Dataset excerpts START

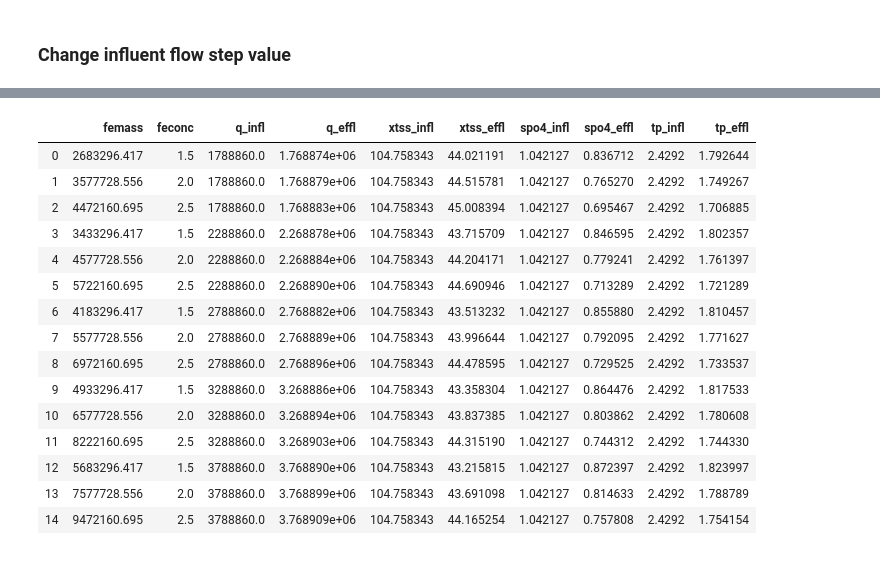
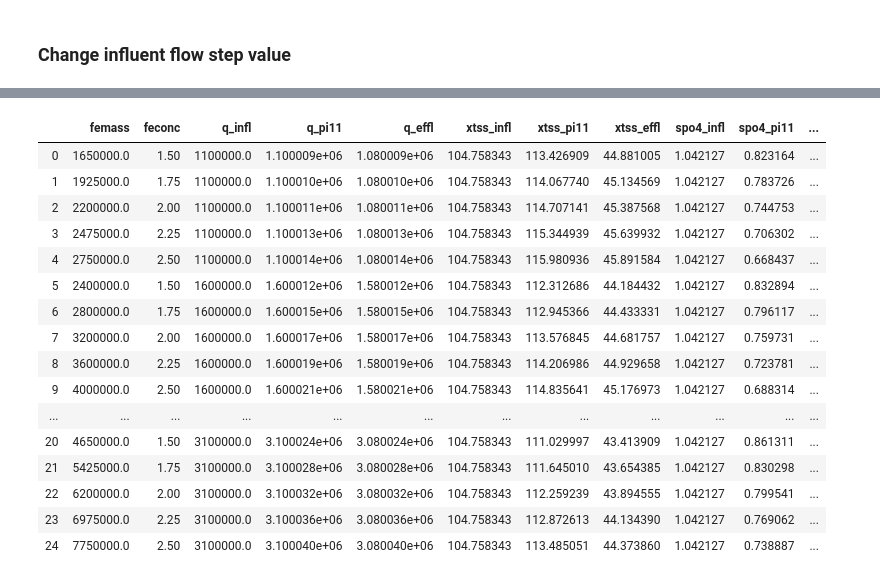
Before and after one commit to stroutm/sewerWRRF, a Jupyter notebook: SumoPythonPractice/Influent set chemP primary - step - flow-ferric.ipynb, the cells around one changed output, grey strips where cells are left out. Drawn from its saved outputs; the diff is of its cells as text; code cells hidden in the pictures.

Commit message:
Updated step and storm notebooks with plots and lin reg for infl flow, ferric dose, and P removal

```diff
--- a/SumoPythonPractice/Influent set chemP primary - step - flow-ferric.ipynb
+++ b/SumoPythonPractice/Influent set chemP primary - step - flow-ferric.ipynb
@@ -142,10 +155,10 @@ for j in stepMags_inflq:
         # Make a change to the original .tsv file
         r_influentTSV_data = pd.read_table(r_influentTSV, sep='\t')
 
-        inflq_steady = 2788864.278
+        inflq_steady = 2100000 #2788864.278
         femass_steady = 0.
 
-        for i in range(0,20):
+        for i in range(0,50):
             r_influentTSV_data["Sumo__Plant__Influent__param__Q"].values[i] = inflq_steady
         for i in range(20,50):
             r_influentTSV_data["Sumo__Plant__Influent__param__Q"].values[i] += j
@@ -153,7 +166,7 @@ for j in stepMags_inflq:
         for i in range(0,30):
             r_influentTSV_data["Sumo__Plant__Metal1__param__Femass"].values[i] = femass_steady
         for i in range(30,50):
-            r_influentTSV_data["Sumo__Plant__Metal1__param__Femass"].values[i] = k*r_influentTSV_data["Sumo__Plant__Influent__param__Q"].values[-1]
+            r_influentTSV_data["Sumo__Plant__Metal1__param__Femass"].values[i] = k*r_influentTSV_data["Sumo__Plant__Influent__param__Q"].values[i]
 
 
         # Write the changed .tsv file to a new file
@@ -171,6 +184,7 @@ for j in stepMags_inflq:
         # Rerun Sumo simulation
         t_set = []
         q_infl_set = []; xtss_infl_set = []; spo4_infl_set = []; tp_infl_set = []
+        q_pi11_set = []; xtss_pi11_set = []; spo4_pi11_set = []; tp_pi11_set = []
         q_effl_set = []; xtss_effl_set = []; spo4_effl_set = []; tp_effl_set = []
 
         sumo.run_model()
@@ -181,10 +195,10 @@ for j in stepMags_inflq:
         # Create dictionary of variables
         data_step = {}
         data_step['t'] = t_set
-        data_step['q_infl'] = q_infl_set; data_step['q_effl'] = q_effl_set
-        data_step['xtss_infl'] = xtss_infl_set; data_step['xtss_effl'] = xtss_effl_set
-        data_step['spo4_infl'] = spo4_infl_set; data_step['spo4_effl'] = spo4_effl_set
-        data_step['tp_infl'] = tp_infl_set; data_step['tp_effl'] = tp_effl_set
+        data_step['q_infl'] = q_infl_set; data_step['q_pi11'] = q_pi11_set; data_step['q_effl'] = q_effl_set
+        data_step['xtss_infl'] = xtss_infl_set; data_step['xtss_pi11'] = xtss_pi11_set; data_step['xtss_effl'] = xtss_effl_set
+        data_step['spo4_infl'] = spo4_infl_set; data_step['spo4_pi11'] = spo4_pi11_set; data_step['spo4_effl'] = spo4_effl_set
+        data_step['tp_infl'] = tp_infl_set; data_step['tp_pi11'] = tp_pi11_set; data_step['tp_effl'] = tp_effl_set
 
         # Create a pandas dataframe for this dictionary and index by time (t)
         df_step = pd.DataFrame.from_dict(data_step)
@@ -193,25 +207,28 @@ for j in stepMags_inflq:
         # Store summaries
         femass_list.append(r_influentTSV_data["Sumo__Plant__Metal1__param__Femass"].values[-1])
         feconc_list.append(k)
-        q_infl_list.append(data_step['q_infl'][-1]); q_effl_list.append(data_step['q_effl'][-1])
-        xtss_infl_list.append(data_step['xtss_infl'][-1]); xtss_effl_list.append(data_step['xtss_effl'][-1])
-        spo4_infl_list.append(data_step['spo4_infl'][-1]); spo4_effl_list.append(data_step['spo4_effl'][-1])
-        tp_infl_list.append(data_step['tp_infl'][-1]); tp_effl_list.append(data_step['tp_effl'][-1])
+        q_infl_list.append(data_step['q_infl'][-1]); q_pi11_list.append(data_step['q_pi11'][-1]); q_effl_list.append(data_step['q_effl'][-1])
+        xtss_infl_list.append(data_step['xtss_infl'][-1]); xtss_pi11_list.append(data_step['xtss_pi11'][-1]); xtss_effl_list.append(data_step['xtss_effl'][-1])
+        spo4_infl_list.append(data_step['spo4_infl'][-1]); spo4_pi11_list.append(data_step['spo4_pi11'][-1]); spo4_effl_list.append(data_step['spo4_effl'][-1])
+        tp_infl_list.append(data_step['tp_infl'][-1]); tp_pi11_list.append(data_step['tp_pi11'][-1]); tp_effl_list.append(data_step['tp_effl'][-1])
 
         # Plot timeseries comparing influent and effluent of each step trial
         axes[0].plot(data_step['t'], data_step['q_infl'], ':', label="Influent, q_infl step: " + str(j) + ", femass: " + str(k))
+        axes[0].plot(data_step['t'], data_step['q_pi11'], label="Pre 1clar, q_infl step: " + str(j) + ", femass: " + str(k))
         axes[0].plot(data_step['t'], data_step['q_effl'], label="Effluent, q_infl step: " + str(j) + ", femass: " + str(k))
 
         axes[1].plot(data_step['t'], data_step['spo4_infl'], ':', label="Influent, q_infl step: " + str(j) + ", femass: " + str(k))
+        axes[1].plot(data_step['t'], data_step['spo4_pi11'], label="Pre 1clar, q_infl step: " + str(j) + ", femass: " + str(k))
         axes[1].plot(data_step['t'], data_step['spo4_effl'], label="Effluent, q_infl step: " + str(j) + ", femass: " + str(k))
 
         axes[2].plot(data_step['t'], data_step['tp_infl'], ':', label="Influent, q_infl step: " + str(j) + ", femass: " + str(k))
+        axes[2].plot(data_step['t'], data_step['tp_pi11'], label="Pre 1clar, q_infl step: " + str(j) + ", femass: " + str(k))
         axes[2].plot(data_step['t'], data_step['tp_effl'], label="Effluent, q_infl step: " + str(j) + ", femass: " + str(k))
 
 axes[0].set_xlabel('Time')
 axes[0].set_ylabel('q')
 axes[0].set_xlim(10,50)
-axes[0].legend()
+#axes[0].legend()
 
 axes[1].set_xlabel('Time')
 axes[1].set_ylabel('spo4')
@@ -248,28 +265,29 @@ Step magnitude ferric chloride dose: 2.0
 # %%
 data_step_summ = {}
 data_step_summ['femass'] = femass_list; data_step_summ['feconc'] = feconc_list
-data_step_summ['q_infl'] = q_infl_list; data_step_summ['q_effl'] = q_effl_list
-data_step_summ['xtss_infl'] = xtss_infl_list; data_step_summ['xtss_effl'] = xtss_effl_list
-data_step_summ['spo4_infl'] = spo4_infl_list; data_step_summ['spo4_effl'] = spo4_effl_list
-data_step_summ['tp_infl'] = tp_infl_list; data_step_summ['tp_effl'] = tp_effl_list
+data_step_summ['q_infl'] = q_infl_list; data_step_summ['q_pi11'] = q_pi11_list; data_step_summ['q_effl'] = q_effl_list
+data_step_summ['xtss_infl'] = xtss_infl_list; data_step_summ['xtss_pi11'] = xtss_pi11_list; data_step_summ['xtss_effl'] = xtss_effl_list
+data_step_summ['spo4_infl'] = spo4_infl_list; data_step_summ['spo4_pi11'] = spo4_pi11_list; data_step_summ['spo4_effl'] = spo4_effl_list
+data_step_summ['tp_infl'] = tp_infl_list; data_step_summ['tp_pi11'] = tp_pi11_list; data_step_summ['tp_effl'] = tp_effl_list
 
 df_step_summ = pd.DataFrame.from_dict(data_step_summ)
 
 df_step_summ
 # %% [output]
-|  | femass | feconc | q_infl | q_effl | xtss_infl | xtss_effl | spo4_infl | spo4_effl | tp_infl | tp_effl |
-| 0 | 2683296.417 | 1.5 | 1788860.0 | 1.768874e+06 | 104.758343 | 44.021191 | 1.042127 | 0.836712 | 2.4292 | 1.792644 |
-| 1 | 3577728.556 | 2.0 | 1788860.0 | 1.768879e+06 | 104.758343 | 44.515781 | 1.042127 | 0.765270 | 2.4292 | 1.749267 |
-| 2 | 4472160.695 | 2.5 | 1788860.0 | 1.768883e+06 | 104.758343 | 45.008394 | 1.042127 | 0.695467 | 2.4292 | 1.706885 |
-| 3 | 3433296.417 | 1.5 | 2288860.0 | 2.268878e+06 | 104.758343 | 43.715709 | 1.042127 | 0.846595 | 2.4292 | 1.802357 |
-| 4 | 4577728.556 | 2.0 | 2288860.0 | 2.268884e+06 | 104.758343 | 44.204171 | 1.042127 | 0.779241 | 2.4292 | 1.761397 |
-| 5 | 5722160.695 | 2.5 | 2288860.0 | 2.268890e+06 | 104.758343 | 44.690946 | 1.042127 | 0.713289 | 2.4292 | 1.721289 |
-| 6 | 4183296.417 | 1.5 | 2788860.0 | 2.768882e+06 | 104.758343 | 43.513232 | 1.042127 | 0.855880 | 2.4292 | 1.810457 |
-| 7 | 5577728.556 | 2.0 | 2788860.0 | 2.768889e+06 | 104.758343 | 43.996644 | 1.042127 | 0.792095 | 2.4292 | 1.771627 |
-| 8 | 6972160.695 | 2.5 | 2788860.0 | 2.768896e+06 | 104.758343 | 44.478595 | 1.042127 | 0.729525 | 2.4292 | 1.733537 |
-| 9 | 4933296.417 | 1.5 | 3288860.0 | 3.268886e+06 | 104.758343 | 43.358304 | 1.042127 | 0.864476 | 2.4292 | 1.817533 |
-| 10 | 6577728.556 | 2.0 | 3288860.0 | 3.268894e+06 | 104.758343 | 43.837385 | 1.042127 | 0.803862 | 2.4292 | 1.780608 |
-| 11 | 8222160.695 | 2.5 | 3288860.0 | 3.268903e+06 | 104.758343 | 44.315190 | 1.042127 | 0.744312 | 2.4292 | 1.744330 |
-| 12 | 5683296.417 | 1.5 | 3788860.0 | 3.768890e+06 | 104.758343 | 43.215815 | 1.042127 | 0.872397 | 2.4292 | 1.823997 |
-| 13 | 7577728.556 | 2.0 | 3788860.0 | 3.768899e+06 | 104.758343 | 43.691098 | 1.042127 | 0.814633 | 2.4292 | 1.788789 |
-| 14 | 9472160.695 | 2.5 | 3788860.0 | 3.768909e+06 | 104.758343 | 44.165254 | 1.042127 | 0.757808 | 2.4292 | 1.754154 |
+|  | femass | feconc | q_infl | q_pi11 | q_effl | xtss_infl | xtss_pi11 | xtss_effl | spo4_infl | spo4_pi11 | ... |
+| 0 | 1650000.0 | 1.50 | 1100000.0 | 1.100009e+06 | 1.080009e+06 | 104.758343 | 113.426909 | 44.881005 | 1.042127 | 0.823164 | ... |
+| 1 | 1925000.0 | 1.75 | 1100000.0 | 1.100010e+06 | 1.080010e+06 | 104.758343 | 114.067740 | 45.134569 | 1.042127 | 0.783726 | ... |
+| 2 | 2200000.0 | 2.00 | 1100000.0 | 1.100011e+06 | 1.080011e+06 | 104.758343 | 114.707141 | 45.387568 | 1.042127 | 0.744753 | ... |
+| 3 | 2475000.0 | 2.25 | 1100000.0 | 1.100013e+06 | 1.080013e+06 | 104.758343 | 115.344939 | 45.639932 | 1.042127 | 0.706302 | ... |
+| 4 | 2750000.0 | 2.50 | 1100000.0 | 1.100014e+06 | 1.080014e+06 | 104.758343 | 115.980936 | 45.891584 | 1.042127 | 0.668437 | ... |
+| 5 | 2400000.0 | 1.50 | 1600000.0 | 1.600012e+06 | 1.580012e+06 | 104.758343 | 112.312686 | 44.184432 | 1.042127 | 0.832894 | ... |
+| 6 | 2800000.0 | 1.75 | 1600000.0 | 1.600015e+06 | 1.580015e+06 | 104.758343 | 112.945366 | 44.433331 | 1.042127 | 0.796117 | ... |
+| 7 | 3200000.0 | 2.00 | 1600000.0 | 1.600017e+06 | 1.580017e+06 | 104.758343 | 113.576845 | 44.681757 | 1.042127 | 0.759731 | ... |
+| 8 | 3600000.0 | 2.25 | 1600000.0 | 1.600019e+06 | 1.580019e+06 | 104.758343 | 114.206986 | 44.929658 | 1.042127 | 0.723781 | ... |
+| 9 | 4000000.0 | 2.50 | 1600000.0 | 1.600021e+06 | 1.580021e+06 | 104.758343 | 114.835641 | 45.176973 | 1.042127 | 0.688314 | ... |
+| ... | ... | ... | ... | ... | ... | ... | ... | ... | ... | ... | ... |
+| 20 | 4650000.0 | 1.50 | 3100000.0 | 3.100024e+06 | 3.080024e+06 | 104.758343 | 111.029997 | 43.413909 | 1.042127 | 0.861311 | ... |
+| 21 | 5425000.0 | 1.75 | 3100000.0 | 3.100028e+06 | 3.080028e+06 | 104.758343 | 111.645010 | 43.654385 | 1.042127 | 0.830298 | ... |
+| 22 | 6200000.0 | 2.00 | 3100000.0 | 3.100032e+06 | 3.080032e+06 | 104.758343 | 112.259239 | 43.894555 | 1.042127 | 0.799541 | ... |
+| 23 | 6975000.0 | 2.25 | 3100000.0 | 3.100036e+06 | 3.080036e+06 | 104.758343 | 112.872613 | 44.134390 | 1.042127 | 0.769062 | ... |
+| 24 | 7750000.0 | 2.50 | 3100000.0 | 3.100040e+06 | 3.080040e+06 | 104.758343 | 113.485051 | 44.373860 | 1.042127 | 0.738887 | ... |
```
Also changed, not shown: parts of 13 cells of this notebook, 2 other files.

Dataset excerpts END

_Work task_:
Every line in the records above that has "dose" counts once. Give the total and nothing else.

_Task result_:
2